Some field experiences live with you forever. One such incident has been etched in my memory forever. It occurred when I visited Satpura Tiger Reserve, Madhya Pradesh early this year in January. I had merged my work trip and vacation; and hence right after completing my work in Pachmarhi, I stayed in Madhai, an ecotourism venture of the Satpura Tiger Reserve, a two hours drive from Pachmarhi.
A very good friend, David, hosted me at Forsyth Lodge located in Madhai. Here I stayed for 3 days. The lodge is located on the edge of Satpura Tiger Reserve and the enchanting 44 acre land of Forsyth’s looks no different than a forest. A little walk in the campus of the lodge itself, one can often sight Mottled wood owl, Oriental honey buzzard, Quails, Indian hare and occasional visits from the leopard. Colorful butterflies, wolf spiders and dragonflies are abundant on the campus.
The incident I am about to narrate occurred when David; one more naturalist, a jeep driver, a forest officer and I set out for a night safari in the buffer zone of the Satpura Tiger Reserve. As we left, I could feel my heart beats rising thinking of the possibility of my first encounter with the leopard. During the safari, we spotted Eagle owl (Bubo bubo), quite a few Nightjars (Caprimulgus species) and scurrying hares out of bushes. We were nearing the end of the safari, but there was still no sight of the leopard. A little disappointed, I wondered when I would ever get to see those great big cats in the wild atleast once! We were returning and somehow I had the feeling that I won’t see my leopard in Satpura.
Suddenly the Forest Officer spotted some movement in the huge Mahua (Madhuca longifolia) tree on the way back close to the main road to the Lodge. Flood lights in the direction and we realized two Civets were foraging (searching for food) on the tree unaffected by the flood of light thrown on them. We pulled out our binoculars to have a better look but it was so dark that we could barely see anything. The only available light was the flood light. Slowly we were approaching the tree and the civets happily enjoying whatever they were eating, didn’t bother to stop. We were so engrossed in watching the civets, that we didn’t realize one of them was actually coming right down the tree in our direction completely unaware that humans were waiting under the tree in a jeep watching her come down. (I am feminizing the civet, but I really have no clue what was its gender).
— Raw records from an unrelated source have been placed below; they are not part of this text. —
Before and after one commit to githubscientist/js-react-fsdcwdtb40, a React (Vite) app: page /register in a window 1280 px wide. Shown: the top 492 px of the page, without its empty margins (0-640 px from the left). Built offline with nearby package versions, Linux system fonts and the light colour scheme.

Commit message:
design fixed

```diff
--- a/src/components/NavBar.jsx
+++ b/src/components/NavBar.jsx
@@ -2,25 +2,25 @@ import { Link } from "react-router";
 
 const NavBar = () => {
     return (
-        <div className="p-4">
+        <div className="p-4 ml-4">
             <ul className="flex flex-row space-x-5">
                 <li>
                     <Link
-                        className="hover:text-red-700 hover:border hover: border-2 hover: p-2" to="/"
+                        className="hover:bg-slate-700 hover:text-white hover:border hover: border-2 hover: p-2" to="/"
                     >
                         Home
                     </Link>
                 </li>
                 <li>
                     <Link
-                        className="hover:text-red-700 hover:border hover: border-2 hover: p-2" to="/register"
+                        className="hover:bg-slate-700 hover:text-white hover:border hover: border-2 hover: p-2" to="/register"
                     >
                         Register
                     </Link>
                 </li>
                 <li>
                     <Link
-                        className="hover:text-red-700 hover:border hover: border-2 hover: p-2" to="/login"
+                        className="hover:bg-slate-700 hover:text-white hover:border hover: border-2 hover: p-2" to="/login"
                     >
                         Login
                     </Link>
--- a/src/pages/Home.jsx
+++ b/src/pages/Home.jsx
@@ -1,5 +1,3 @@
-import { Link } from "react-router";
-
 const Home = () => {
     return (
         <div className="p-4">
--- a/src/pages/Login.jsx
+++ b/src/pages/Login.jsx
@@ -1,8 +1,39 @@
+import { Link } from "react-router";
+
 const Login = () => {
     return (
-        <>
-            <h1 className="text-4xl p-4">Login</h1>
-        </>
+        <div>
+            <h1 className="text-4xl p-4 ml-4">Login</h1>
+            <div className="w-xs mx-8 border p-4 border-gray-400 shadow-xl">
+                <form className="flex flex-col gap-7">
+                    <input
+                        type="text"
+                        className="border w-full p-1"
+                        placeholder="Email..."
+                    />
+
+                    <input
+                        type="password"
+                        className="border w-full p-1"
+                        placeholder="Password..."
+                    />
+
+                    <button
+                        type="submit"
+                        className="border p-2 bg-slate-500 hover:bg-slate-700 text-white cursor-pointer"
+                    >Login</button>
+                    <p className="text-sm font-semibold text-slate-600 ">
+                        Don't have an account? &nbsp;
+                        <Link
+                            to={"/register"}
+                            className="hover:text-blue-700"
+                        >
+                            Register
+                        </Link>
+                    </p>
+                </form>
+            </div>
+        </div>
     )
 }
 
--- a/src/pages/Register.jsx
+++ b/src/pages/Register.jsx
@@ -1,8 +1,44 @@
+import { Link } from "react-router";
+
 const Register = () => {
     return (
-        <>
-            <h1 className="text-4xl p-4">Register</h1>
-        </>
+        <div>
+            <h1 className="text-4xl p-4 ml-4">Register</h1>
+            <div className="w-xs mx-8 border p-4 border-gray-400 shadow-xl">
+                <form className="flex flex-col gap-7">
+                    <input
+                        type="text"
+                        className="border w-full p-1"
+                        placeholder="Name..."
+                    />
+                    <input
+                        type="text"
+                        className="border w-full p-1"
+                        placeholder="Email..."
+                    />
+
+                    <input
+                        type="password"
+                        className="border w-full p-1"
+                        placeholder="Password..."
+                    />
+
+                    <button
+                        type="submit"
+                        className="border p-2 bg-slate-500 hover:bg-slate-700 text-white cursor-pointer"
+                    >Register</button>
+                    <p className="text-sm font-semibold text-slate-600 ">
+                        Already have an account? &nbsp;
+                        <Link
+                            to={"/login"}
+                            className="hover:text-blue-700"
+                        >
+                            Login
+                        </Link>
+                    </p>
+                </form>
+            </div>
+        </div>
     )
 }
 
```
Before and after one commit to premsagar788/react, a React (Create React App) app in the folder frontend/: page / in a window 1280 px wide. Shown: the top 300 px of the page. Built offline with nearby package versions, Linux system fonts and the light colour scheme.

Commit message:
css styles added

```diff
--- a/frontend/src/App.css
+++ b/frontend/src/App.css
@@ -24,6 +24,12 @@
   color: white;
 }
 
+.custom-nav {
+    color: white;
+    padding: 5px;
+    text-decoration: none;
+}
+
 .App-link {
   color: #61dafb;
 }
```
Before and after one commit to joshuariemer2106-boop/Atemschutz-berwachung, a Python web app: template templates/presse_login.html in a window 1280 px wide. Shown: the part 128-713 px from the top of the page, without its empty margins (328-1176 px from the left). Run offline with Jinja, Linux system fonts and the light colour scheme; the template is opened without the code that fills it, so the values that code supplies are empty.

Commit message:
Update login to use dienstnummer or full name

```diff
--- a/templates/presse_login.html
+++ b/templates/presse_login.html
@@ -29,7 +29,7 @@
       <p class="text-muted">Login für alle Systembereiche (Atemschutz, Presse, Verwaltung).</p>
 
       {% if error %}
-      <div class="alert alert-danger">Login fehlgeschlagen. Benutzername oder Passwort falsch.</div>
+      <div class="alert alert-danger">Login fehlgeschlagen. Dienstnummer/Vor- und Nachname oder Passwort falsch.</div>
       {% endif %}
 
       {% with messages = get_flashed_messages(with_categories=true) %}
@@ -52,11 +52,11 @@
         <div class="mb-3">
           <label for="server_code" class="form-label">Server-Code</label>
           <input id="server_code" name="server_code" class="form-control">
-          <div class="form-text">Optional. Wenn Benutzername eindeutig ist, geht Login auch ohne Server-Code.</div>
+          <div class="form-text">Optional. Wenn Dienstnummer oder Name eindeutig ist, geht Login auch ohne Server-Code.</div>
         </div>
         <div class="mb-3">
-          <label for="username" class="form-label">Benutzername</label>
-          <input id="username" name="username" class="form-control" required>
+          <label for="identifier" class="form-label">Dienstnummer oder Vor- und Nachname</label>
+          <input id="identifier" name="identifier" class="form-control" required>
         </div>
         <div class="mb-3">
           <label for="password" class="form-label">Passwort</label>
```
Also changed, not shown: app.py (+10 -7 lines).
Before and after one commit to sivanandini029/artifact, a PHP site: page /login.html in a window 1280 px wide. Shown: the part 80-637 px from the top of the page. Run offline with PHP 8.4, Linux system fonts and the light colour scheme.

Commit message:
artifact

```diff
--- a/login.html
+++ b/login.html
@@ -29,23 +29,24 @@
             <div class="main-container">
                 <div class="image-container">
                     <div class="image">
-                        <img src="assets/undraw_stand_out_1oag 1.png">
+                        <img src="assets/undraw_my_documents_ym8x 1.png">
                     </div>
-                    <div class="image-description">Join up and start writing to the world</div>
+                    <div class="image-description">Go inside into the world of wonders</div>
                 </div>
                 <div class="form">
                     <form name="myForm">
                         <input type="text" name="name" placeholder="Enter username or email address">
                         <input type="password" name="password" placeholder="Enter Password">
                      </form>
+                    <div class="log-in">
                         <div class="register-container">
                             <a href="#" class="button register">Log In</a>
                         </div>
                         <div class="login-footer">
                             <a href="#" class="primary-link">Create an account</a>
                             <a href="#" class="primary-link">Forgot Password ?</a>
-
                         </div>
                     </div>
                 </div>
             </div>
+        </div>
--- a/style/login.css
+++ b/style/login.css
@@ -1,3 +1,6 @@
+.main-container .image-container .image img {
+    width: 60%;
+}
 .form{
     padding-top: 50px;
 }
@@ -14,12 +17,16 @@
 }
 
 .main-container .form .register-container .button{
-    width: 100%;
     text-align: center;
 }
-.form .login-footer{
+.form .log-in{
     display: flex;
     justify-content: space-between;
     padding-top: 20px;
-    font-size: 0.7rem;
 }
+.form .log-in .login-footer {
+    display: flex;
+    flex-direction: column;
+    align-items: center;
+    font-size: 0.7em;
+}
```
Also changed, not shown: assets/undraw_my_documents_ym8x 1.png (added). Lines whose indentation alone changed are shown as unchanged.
We had our breaths frozen as we saw how close a wild animal was approaching humans which it would avoid in usual circumstances. This one was unlike any of them. Call her a fool or very bold, she kept coming closer and closer until she was at arm’s length. We were trying not to bat an eyelid and remain as calm as possible. Only David’s fingers moved on the camera and the only sound heard were its clicks. She was completely unaware of our existence – just a mere metre away and kept happily sniffing the ground for food, she walked away in slow motion. We were so surprised by this amazing sighting that David and I stood still looking at each other lest the incident might just vanish from our memory in a puff of breath. It was such a magical moment; we were completely shaken by the sheer amazement of how close the civet had come! We slowly realized the reality of the moment and that it wasn’t a dream, hugged each other out of sheer joy of one the best wildlife moments we had experienced. With this experience, we finished our night safari and returned back to the lodge.
I wasn’t so sad after all that I hadn’t seen a tiger or a leopard yet. The civet sighting made my day. 🙂